* TASK ITEM:
Give the lines of the material verbatim, from the first line to the line with "15 other files.", including both.

* TASK INPUTS:
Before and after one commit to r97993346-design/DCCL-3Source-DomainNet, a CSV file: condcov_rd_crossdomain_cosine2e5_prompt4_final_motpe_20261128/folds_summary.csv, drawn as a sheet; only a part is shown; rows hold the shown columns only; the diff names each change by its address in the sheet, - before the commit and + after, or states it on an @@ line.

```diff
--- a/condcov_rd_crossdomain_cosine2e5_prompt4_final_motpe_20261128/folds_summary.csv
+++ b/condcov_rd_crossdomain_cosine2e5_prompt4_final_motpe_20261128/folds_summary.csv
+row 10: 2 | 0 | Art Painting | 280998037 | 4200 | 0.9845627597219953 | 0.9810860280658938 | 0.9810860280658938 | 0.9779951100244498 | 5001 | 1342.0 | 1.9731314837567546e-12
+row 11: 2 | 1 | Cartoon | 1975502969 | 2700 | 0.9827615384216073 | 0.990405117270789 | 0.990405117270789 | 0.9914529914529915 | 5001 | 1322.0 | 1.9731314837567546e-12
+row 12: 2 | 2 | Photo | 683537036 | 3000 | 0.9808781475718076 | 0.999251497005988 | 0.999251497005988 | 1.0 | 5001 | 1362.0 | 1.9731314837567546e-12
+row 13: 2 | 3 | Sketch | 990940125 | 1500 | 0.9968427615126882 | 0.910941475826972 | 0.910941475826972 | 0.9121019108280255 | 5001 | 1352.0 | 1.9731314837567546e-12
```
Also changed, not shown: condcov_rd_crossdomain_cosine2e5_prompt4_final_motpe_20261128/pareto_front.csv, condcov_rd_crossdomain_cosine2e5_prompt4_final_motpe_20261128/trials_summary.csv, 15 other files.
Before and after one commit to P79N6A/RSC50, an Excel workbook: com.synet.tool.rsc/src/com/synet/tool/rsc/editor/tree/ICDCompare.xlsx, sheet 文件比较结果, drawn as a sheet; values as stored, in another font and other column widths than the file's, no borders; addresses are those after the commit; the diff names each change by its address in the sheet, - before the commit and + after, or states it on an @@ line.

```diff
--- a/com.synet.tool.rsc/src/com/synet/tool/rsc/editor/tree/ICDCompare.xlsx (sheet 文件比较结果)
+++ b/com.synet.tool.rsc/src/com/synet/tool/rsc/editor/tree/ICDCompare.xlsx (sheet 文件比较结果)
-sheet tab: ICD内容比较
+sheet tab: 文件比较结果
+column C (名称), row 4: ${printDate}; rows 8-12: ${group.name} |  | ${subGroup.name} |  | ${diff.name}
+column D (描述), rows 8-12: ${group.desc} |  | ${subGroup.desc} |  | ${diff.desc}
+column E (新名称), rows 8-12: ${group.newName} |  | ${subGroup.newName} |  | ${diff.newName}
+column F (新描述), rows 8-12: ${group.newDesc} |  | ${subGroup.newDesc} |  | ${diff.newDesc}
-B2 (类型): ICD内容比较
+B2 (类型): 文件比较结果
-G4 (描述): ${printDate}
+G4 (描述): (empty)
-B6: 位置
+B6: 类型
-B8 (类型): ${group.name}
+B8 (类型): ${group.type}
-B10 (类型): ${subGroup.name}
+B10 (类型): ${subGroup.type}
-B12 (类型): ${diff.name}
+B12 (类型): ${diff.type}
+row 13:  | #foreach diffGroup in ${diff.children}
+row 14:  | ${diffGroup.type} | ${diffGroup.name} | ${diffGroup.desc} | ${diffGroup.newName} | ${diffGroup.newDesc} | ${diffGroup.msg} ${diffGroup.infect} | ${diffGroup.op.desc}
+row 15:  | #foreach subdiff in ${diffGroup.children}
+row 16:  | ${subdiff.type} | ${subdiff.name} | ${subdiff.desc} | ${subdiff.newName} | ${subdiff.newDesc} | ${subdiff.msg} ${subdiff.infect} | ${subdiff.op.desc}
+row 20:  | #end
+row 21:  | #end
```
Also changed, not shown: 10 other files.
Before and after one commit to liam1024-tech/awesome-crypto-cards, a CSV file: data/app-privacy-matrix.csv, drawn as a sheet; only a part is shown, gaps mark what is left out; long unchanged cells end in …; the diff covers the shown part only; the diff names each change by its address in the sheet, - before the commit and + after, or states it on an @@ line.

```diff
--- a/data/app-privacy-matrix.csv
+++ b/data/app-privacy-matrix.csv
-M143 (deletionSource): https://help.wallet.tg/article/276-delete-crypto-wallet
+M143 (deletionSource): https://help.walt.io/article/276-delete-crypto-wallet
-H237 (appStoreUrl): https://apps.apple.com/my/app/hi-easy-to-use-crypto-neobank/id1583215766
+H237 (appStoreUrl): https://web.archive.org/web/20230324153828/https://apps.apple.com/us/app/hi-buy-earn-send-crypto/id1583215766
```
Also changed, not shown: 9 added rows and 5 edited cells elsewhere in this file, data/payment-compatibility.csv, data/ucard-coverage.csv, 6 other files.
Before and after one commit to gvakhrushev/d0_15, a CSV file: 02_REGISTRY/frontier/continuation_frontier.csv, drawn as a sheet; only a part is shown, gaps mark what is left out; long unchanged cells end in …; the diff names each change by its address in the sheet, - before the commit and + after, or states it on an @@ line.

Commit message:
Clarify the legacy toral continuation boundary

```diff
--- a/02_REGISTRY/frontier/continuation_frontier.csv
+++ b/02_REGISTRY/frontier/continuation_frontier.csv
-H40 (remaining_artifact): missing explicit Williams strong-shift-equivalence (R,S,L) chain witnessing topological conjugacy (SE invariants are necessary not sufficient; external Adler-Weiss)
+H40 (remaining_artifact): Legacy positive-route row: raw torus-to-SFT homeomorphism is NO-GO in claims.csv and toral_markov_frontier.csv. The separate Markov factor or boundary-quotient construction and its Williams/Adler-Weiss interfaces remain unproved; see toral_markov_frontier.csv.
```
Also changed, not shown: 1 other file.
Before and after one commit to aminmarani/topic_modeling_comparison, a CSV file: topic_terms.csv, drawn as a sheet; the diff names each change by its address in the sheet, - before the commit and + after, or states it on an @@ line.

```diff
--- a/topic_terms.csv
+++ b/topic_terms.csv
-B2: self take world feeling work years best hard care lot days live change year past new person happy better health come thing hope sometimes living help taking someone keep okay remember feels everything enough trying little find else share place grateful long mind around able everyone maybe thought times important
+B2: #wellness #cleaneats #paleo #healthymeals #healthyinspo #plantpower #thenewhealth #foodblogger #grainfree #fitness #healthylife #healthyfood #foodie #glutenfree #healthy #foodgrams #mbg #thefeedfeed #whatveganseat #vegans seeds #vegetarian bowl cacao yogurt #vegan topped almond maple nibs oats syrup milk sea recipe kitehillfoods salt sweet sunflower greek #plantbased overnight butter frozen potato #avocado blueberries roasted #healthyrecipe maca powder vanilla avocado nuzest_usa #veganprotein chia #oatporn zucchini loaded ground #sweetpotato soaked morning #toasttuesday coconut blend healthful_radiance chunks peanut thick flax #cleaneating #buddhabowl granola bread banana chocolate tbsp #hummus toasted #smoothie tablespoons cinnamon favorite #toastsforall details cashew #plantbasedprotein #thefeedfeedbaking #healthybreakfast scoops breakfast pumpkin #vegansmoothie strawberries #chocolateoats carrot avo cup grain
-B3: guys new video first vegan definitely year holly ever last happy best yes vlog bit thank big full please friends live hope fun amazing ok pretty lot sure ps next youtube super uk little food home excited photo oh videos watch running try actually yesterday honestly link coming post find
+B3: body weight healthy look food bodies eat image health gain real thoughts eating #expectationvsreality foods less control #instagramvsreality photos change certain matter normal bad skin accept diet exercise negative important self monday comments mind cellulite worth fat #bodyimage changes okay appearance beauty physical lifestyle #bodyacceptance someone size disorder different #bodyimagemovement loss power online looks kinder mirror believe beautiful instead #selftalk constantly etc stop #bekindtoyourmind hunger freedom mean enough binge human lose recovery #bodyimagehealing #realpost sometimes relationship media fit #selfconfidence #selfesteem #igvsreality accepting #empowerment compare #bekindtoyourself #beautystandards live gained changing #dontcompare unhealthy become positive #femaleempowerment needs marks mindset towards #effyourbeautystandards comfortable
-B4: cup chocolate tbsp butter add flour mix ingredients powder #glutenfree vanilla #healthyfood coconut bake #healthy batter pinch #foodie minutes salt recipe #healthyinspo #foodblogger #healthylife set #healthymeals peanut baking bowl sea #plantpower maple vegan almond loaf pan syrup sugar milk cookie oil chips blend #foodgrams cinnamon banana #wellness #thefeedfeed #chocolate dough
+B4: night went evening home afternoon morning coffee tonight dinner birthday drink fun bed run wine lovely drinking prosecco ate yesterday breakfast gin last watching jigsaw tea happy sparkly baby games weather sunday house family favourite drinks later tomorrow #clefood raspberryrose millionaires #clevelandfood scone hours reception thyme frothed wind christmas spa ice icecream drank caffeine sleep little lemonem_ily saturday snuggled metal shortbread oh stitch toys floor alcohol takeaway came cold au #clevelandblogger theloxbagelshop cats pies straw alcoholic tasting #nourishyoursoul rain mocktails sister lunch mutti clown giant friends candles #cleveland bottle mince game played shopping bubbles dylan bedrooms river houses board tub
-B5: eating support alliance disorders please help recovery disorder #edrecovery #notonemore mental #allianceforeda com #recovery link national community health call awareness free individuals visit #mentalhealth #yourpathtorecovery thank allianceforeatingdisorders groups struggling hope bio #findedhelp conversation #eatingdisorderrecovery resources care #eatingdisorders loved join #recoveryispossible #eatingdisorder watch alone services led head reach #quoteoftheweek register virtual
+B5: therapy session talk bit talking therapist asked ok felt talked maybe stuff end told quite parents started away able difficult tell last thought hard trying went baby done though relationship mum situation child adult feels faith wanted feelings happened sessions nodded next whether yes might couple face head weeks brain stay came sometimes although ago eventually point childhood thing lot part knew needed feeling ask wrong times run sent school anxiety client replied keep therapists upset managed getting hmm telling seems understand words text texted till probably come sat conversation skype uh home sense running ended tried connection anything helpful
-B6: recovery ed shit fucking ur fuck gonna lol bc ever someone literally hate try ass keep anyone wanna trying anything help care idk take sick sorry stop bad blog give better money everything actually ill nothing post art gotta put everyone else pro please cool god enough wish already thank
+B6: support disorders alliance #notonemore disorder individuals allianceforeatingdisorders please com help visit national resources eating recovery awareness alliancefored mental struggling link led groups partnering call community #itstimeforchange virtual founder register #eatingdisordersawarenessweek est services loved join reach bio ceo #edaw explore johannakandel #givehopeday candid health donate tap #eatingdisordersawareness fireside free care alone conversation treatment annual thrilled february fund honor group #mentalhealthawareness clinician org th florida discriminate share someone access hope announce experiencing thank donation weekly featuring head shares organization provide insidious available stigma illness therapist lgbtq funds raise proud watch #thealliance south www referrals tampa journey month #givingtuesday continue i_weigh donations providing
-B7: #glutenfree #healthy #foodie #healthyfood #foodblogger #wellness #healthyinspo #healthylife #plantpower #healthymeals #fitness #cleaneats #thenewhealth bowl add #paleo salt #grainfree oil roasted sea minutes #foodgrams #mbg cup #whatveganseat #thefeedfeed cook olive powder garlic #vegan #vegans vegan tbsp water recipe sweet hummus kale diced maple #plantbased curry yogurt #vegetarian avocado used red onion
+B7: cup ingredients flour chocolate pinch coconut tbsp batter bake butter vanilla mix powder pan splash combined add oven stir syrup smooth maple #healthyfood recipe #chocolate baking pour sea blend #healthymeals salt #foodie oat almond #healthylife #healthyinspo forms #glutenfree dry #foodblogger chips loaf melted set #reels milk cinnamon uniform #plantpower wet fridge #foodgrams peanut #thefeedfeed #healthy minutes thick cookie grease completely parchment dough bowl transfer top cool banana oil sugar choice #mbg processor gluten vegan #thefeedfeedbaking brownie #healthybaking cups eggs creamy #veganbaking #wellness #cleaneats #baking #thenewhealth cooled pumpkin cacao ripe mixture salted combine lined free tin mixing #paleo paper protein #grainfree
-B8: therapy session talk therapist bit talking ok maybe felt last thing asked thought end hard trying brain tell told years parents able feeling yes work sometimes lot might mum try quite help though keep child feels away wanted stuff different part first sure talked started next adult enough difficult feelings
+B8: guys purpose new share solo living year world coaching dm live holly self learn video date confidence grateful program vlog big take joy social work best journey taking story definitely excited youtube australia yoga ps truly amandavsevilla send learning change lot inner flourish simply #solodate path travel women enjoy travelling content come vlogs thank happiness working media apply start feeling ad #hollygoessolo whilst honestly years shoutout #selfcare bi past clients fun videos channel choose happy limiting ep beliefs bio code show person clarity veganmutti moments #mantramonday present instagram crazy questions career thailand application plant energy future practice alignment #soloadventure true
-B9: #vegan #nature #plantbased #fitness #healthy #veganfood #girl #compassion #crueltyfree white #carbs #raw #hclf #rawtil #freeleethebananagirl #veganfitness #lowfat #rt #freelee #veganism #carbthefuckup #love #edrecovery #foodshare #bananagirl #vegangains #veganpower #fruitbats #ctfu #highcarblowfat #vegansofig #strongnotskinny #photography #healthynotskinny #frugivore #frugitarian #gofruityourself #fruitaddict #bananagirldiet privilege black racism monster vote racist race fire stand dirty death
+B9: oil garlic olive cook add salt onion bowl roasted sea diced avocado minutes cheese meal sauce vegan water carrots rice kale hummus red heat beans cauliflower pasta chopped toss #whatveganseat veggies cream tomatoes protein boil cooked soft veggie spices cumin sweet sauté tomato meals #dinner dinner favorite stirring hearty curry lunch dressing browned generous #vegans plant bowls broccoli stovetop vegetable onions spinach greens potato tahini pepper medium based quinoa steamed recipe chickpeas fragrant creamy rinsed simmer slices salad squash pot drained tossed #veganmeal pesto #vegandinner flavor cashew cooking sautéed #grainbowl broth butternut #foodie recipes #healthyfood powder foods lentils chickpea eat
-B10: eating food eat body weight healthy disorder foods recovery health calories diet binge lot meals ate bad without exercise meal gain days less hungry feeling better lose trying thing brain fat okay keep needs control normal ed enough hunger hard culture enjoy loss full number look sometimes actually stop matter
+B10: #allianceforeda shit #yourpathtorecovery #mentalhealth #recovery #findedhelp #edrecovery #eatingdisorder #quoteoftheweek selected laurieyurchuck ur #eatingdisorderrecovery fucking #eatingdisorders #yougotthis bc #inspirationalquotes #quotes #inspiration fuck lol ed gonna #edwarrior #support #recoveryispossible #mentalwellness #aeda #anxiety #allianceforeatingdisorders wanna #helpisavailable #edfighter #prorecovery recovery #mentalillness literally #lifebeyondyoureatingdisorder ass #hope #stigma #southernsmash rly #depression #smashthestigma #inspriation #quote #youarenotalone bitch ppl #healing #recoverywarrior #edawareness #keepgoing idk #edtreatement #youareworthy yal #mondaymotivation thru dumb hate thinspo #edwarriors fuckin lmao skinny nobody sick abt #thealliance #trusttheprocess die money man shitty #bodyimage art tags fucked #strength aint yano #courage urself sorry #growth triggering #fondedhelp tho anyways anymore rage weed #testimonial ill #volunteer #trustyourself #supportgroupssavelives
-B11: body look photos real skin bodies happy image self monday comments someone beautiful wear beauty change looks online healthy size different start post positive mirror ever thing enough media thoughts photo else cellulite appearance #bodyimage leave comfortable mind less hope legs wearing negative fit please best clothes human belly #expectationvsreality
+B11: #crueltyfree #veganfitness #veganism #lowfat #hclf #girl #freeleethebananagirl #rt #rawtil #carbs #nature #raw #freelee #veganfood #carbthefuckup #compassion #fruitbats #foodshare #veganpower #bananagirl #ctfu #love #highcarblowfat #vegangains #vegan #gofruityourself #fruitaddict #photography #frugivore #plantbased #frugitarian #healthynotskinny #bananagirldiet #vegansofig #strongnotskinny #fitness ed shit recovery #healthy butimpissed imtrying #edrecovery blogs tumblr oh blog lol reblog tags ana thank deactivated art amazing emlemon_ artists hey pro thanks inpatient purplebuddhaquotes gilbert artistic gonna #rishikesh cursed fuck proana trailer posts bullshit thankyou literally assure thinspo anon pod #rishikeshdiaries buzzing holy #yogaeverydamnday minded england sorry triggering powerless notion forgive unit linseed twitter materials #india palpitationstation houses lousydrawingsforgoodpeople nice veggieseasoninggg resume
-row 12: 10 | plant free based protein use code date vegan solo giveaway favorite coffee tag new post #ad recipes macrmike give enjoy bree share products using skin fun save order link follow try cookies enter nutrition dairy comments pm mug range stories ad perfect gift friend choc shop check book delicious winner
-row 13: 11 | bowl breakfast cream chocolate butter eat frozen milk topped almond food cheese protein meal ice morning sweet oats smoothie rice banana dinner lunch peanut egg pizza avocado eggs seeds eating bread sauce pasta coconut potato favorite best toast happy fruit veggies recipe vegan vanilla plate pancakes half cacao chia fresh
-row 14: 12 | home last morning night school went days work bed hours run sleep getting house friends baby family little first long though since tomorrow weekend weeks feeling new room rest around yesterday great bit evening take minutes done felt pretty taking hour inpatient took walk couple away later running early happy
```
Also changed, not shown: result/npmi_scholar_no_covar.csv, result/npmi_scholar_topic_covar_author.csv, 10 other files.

* ANSWER BOX:
Before and after one commit to r97993346-design/DCCL-3Source-DomainNet, a CSV file: condcov_rd_crossdomain_cosine2e5_prompt4_final_motpe_20261128/folds_summary.csv, drawn as a sheet; only a part is shown; rows hold the shown columns only; the diff names each change by its address in the sheet, - before the commit and + after, or states it on an @@ line.

```diff
--- a/condcov_rd_crossdomain_cosine2e5_prompt4_final_motpe_20261128/folds_summary.csv
+++ b/condcov_rd_crossdomain_cosine2e5_prompt4_final_motpe_20261128/folds_summary.csv
+row 10: 2 | 0 | Art Painting | 280998037 | 4200 | 0.9845627597219953 | 0.9810860280658938 | 0.9810860280658938 | 0.9779951100244498 | 5001 | 1342.0 | 1.9731314837567546e-12
+row 11: 2 | 1 | Cartoon | 1975502969 | 2700 | 0.9827615384216073 | 0.990405117270789 | 0.990405117270789 | 0.9914529914529915 | 5001 | 1322.0 | 1.9731314837567546e-12
+row 12: 2 | 2 | Photo | 683537036 | 3000 | 0.9808781475718076 | 0.999251497005988 | 0.999251497005988 | 1.0 | 5001 | 1362.0 | 1.9731314837567546e-12
+row 13: 2 | 3 | Sketch | 990940125 | 1500 | 0.9968427615126882 | 0.910941475826972 | 0.910941475826972 | 0.9121019108280255 | 5001 | 1352.0 | 1.9731314837567546e-12
```
Also changed, not shown: condcov_rd_crossdomain_cosine2e5_prompt4_final_motpe_20261128/pareto_front.csv, condcov_rd_crossdomain_cosine2e5_prompt4_final_motpe_20261128/trials_summary.csv, 15 other files.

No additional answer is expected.